- _Exercise materials_
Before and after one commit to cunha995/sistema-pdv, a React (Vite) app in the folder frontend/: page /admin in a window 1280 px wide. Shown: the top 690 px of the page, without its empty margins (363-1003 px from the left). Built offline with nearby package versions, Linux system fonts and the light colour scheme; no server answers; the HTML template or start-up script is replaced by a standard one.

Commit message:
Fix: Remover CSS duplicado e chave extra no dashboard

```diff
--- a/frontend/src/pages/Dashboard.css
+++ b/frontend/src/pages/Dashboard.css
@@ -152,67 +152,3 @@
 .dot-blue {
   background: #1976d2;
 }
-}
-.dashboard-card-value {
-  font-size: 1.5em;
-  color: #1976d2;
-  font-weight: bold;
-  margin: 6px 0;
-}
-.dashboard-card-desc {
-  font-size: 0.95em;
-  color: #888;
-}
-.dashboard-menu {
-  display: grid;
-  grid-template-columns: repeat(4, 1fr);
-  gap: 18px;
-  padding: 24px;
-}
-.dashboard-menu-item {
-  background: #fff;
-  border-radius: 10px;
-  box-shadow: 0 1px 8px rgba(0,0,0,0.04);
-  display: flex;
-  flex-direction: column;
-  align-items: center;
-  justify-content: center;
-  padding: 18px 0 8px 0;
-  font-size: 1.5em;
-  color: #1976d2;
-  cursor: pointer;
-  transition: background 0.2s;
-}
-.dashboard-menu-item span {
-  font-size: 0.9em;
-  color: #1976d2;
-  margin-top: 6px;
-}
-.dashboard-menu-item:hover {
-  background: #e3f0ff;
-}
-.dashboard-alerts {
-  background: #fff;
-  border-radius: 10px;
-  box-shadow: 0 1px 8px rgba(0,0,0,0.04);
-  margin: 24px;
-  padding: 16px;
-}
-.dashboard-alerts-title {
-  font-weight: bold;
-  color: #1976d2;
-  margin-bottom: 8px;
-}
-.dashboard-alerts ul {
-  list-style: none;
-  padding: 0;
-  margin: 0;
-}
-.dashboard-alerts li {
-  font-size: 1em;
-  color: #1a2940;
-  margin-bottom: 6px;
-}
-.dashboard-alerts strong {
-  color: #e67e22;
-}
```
--
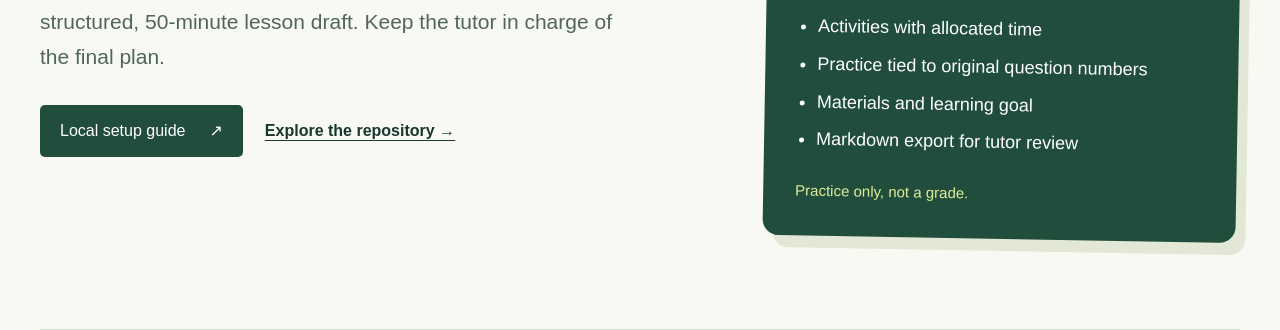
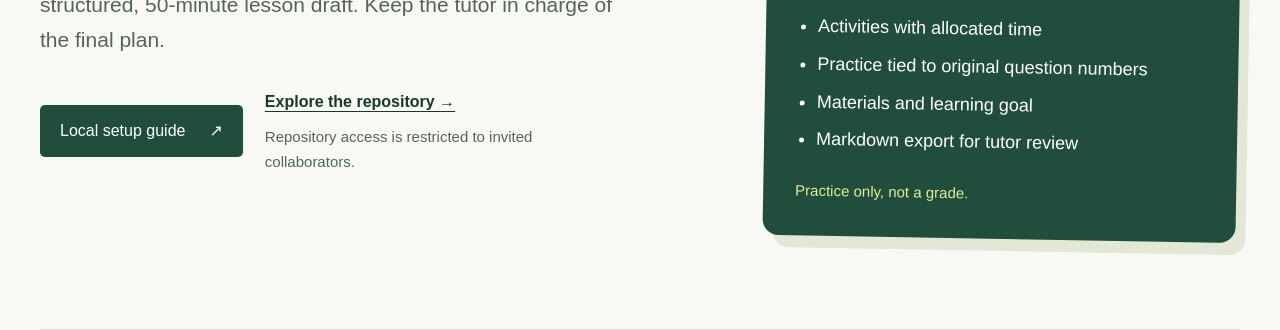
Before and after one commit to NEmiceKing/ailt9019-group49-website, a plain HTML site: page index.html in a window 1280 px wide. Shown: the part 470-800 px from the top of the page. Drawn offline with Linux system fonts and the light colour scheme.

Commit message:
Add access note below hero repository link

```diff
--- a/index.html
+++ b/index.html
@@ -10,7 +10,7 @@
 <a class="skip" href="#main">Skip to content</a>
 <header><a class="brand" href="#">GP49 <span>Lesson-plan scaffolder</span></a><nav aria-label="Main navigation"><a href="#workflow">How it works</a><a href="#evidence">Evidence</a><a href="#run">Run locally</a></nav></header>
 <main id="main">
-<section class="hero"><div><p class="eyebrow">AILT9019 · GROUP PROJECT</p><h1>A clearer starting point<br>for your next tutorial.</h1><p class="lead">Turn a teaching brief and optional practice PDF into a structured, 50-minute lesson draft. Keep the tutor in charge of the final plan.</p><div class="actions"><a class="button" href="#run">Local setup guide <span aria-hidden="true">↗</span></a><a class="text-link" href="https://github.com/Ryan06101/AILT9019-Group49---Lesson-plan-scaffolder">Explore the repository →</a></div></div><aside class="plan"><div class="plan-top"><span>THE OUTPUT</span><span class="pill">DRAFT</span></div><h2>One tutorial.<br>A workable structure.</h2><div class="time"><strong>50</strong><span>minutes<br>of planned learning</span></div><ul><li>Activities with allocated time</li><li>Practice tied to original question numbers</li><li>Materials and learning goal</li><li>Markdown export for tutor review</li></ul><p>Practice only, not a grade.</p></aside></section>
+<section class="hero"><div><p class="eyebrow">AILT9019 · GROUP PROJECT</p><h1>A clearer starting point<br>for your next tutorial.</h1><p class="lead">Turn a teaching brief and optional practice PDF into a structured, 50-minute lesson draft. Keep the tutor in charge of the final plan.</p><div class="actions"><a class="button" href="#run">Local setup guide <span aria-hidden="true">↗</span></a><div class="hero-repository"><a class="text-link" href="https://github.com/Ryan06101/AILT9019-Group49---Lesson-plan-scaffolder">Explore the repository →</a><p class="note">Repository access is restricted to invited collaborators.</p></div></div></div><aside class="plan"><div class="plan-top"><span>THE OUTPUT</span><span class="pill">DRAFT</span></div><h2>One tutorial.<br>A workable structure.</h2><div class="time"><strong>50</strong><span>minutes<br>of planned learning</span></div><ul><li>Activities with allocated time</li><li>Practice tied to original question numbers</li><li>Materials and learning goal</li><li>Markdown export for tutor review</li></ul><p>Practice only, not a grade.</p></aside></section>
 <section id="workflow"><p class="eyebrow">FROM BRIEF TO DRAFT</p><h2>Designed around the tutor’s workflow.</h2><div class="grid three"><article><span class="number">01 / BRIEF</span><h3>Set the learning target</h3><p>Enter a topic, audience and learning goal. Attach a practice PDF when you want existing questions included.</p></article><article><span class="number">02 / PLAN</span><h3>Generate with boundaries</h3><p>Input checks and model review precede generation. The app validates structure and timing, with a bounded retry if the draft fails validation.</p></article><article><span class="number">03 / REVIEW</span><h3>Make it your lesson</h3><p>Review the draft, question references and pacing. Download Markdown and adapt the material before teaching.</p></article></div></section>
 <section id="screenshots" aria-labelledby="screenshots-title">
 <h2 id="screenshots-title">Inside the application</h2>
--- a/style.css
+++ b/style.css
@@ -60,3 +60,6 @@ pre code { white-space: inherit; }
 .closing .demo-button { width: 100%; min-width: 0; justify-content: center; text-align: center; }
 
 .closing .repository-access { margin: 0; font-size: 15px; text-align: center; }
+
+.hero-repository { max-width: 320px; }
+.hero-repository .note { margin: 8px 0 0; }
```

- _Task objective_
Return each full line of the entries that contains the word "size".

- _Answer to the problem_
-  font-size: 1.5em;
-  font-size: 0.95em;
-  font-size: 1.5em;
-  font-size: 0.9em;
-  font-size: 1em;
 .closing .repository-access { margin: 0; font-size: 15px; text-align: center; }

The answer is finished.